DESCRIPTION OF THE TASK:
Would you please copy each line below that includes the string "name"?

Web page revision data
_ _ _ _ _

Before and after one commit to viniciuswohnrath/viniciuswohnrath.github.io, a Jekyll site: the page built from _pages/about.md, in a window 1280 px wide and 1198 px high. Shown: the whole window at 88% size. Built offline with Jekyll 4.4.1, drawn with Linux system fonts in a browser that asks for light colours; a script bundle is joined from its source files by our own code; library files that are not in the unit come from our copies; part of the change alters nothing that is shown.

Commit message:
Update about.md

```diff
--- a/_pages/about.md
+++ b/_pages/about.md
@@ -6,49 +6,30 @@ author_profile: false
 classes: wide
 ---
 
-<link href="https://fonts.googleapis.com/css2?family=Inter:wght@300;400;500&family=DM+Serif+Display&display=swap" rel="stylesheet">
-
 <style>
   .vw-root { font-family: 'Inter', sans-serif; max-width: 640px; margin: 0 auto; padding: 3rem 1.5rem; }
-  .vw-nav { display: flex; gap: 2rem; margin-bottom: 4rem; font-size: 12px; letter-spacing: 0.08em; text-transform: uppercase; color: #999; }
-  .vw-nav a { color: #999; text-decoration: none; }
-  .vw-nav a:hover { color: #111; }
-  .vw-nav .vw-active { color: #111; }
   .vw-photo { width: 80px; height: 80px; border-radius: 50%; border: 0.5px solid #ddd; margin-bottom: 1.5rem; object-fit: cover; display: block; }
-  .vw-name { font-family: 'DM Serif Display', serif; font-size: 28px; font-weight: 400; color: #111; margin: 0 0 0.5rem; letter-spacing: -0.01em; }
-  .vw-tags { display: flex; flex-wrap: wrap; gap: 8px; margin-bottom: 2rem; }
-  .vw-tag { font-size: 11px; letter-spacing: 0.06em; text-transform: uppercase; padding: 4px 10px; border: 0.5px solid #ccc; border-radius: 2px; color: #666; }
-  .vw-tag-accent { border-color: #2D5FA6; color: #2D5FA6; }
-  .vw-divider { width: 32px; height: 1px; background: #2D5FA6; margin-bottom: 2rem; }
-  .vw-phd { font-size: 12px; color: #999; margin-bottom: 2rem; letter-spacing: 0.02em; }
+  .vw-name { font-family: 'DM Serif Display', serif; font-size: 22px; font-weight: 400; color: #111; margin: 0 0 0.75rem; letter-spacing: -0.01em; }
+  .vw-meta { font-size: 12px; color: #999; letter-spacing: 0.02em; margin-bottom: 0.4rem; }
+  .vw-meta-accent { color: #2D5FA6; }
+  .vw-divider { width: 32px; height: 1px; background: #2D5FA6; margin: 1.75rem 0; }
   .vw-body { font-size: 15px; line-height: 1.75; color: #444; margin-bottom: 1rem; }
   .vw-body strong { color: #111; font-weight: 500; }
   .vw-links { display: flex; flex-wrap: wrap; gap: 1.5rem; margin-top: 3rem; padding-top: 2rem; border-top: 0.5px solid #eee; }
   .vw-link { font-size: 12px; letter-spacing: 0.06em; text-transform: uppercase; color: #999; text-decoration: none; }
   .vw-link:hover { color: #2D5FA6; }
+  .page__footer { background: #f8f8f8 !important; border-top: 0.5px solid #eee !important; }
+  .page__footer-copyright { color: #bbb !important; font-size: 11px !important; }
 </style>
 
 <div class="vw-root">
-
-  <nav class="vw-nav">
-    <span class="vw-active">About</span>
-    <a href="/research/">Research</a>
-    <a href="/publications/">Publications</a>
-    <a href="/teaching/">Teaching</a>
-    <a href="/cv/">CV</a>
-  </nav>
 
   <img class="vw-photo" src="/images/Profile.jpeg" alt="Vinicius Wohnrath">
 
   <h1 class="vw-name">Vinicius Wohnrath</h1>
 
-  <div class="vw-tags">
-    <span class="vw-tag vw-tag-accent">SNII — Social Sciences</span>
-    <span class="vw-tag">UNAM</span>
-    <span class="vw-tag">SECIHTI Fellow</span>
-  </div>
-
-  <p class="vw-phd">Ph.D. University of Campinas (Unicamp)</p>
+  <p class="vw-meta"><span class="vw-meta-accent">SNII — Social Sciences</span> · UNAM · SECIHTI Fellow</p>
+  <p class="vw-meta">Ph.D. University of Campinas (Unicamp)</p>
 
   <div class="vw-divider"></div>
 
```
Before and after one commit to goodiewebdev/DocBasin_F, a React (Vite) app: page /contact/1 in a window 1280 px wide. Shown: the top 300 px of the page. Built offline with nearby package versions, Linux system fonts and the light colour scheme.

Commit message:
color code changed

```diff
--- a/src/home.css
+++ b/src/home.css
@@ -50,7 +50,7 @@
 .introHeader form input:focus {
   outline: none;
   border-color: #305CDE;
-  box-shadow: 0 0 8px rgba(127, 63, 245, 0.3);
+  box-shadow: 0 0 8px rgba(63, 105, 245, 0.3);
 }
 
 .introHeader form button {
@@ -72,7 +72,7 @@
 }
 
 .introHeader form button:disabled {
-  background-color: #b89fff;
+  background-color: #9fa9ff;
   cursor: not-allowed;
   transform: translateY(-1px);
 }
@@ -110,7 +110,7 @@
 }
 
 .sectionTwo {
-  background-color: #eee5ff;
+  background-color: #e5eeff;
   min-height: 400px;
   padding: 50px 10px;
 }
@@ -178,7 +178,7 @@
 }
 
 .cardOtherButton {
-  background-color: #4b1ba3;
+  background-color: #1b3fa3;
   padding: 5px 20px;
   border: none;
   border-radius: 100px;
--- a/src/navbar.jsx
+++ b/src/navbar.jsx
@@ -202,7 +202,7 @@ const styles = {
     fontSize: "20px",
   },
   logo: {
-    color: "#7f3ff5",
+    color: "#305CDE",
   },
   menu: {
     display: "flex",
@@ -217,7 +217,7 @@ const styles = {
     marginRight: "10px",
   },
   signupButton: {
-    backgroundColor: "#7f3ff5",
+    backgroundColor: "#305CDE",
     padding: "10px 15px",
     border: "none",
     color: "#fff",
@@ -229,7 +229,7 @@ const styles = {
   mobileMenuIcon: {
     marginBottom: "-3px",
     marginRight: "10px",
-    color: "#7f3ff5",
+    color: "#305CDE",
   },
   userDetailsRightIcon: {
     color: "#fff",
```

_ _ _ _ _

RESULT FOR THIS EXERCISE:
-  .vw-name { font-family: 'DM Serif Display', serif; font-size: 28px; font-weight: 400; color: #111; margin: 0 0 0.5rem; letter-spacing: -0.01em; }
+  .vw-name { font-family: 'DM Serif Display', serif; font-size: 22px; font-weight: 400; color: #111; margin: 0 0 0.75rem; letter-spacing: -0.01em; }
   <h1 class="vw-name">Vinicius Wohnrath</h1>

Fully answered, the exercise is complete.